Polypharmacy, defined as taking five or more medications a month, may be appropriate but it is not without risks.
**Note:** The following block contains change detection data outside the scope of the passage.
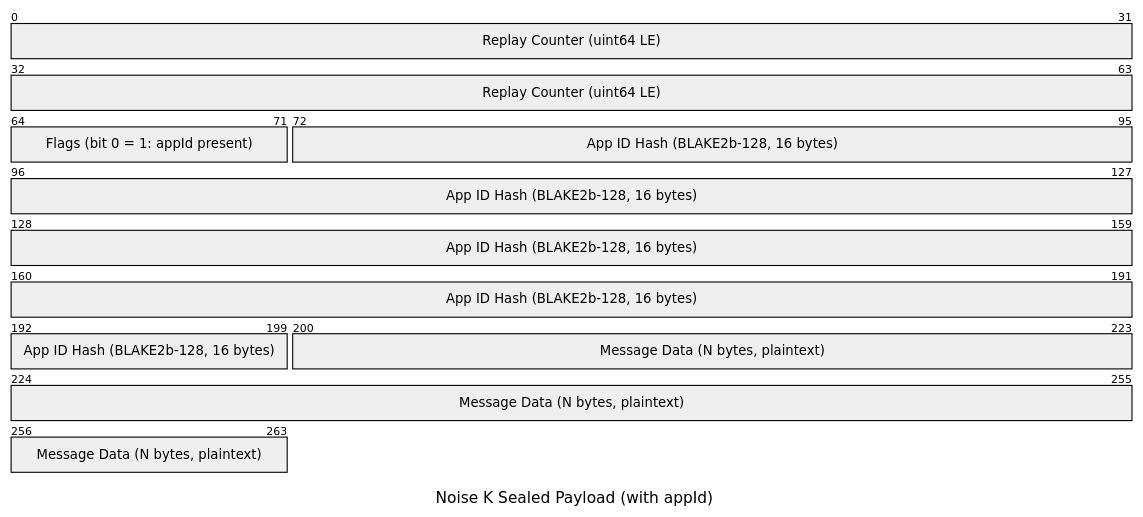
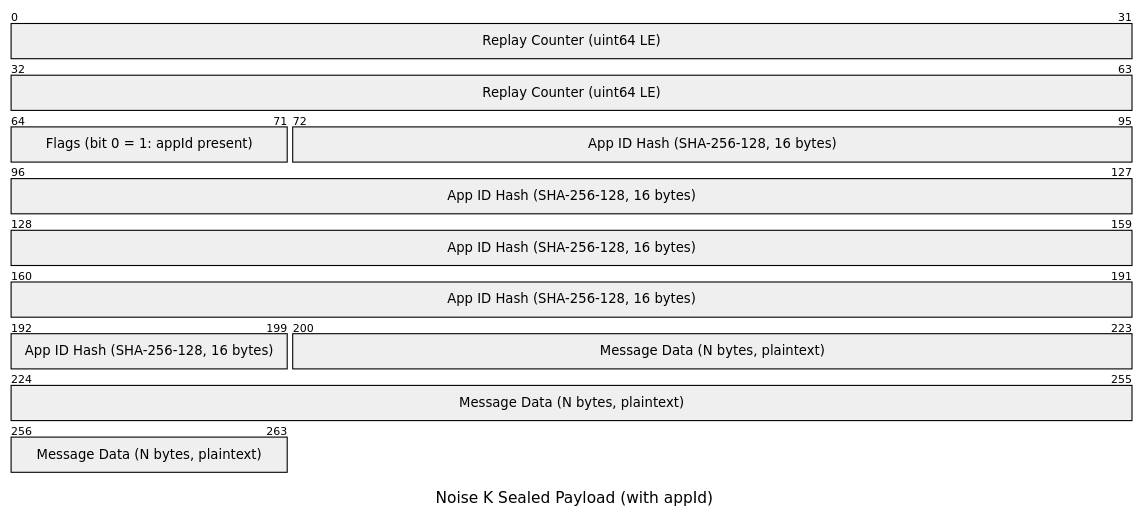
One commit to trancee/MeshLink changed the second of 16 diagrams in docs/diagrams.md. Above: the diagram before and after it, drawn with Mermaid. The commit also changed 4 other files, not shown here.

Commit message:
feat: update cryptographic hash functions to SHA-256-128 across documentation and implementation

````diff
--- a/docs/diagrams.md
+++ b/docs/diagrams.md
@@ -65,10 +65,10 @@
 ```mermaid
 ---
 title: "Noise K Sealed Payload (with appId)"
 ---
 packet
     0-63: "Replay Counter (uint64 LE)"
     64-71: "Flags (bit 0 = 1: appId present)"
-    72-199: "App ID Hash (BLAKE2b-128, 16 bytes)"
+    72-199: "App ID Hash (SHA-256-128, 16 bytes)"
     200-263: "Message Data (N bytes, plaintext)"
 ```
````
RazorMetrics’ report, the State of Drug Access, 2024 found that almost 62% of consumers had trouble with polypharmacy stating side effects, confusion, complicated regimens, and other problems.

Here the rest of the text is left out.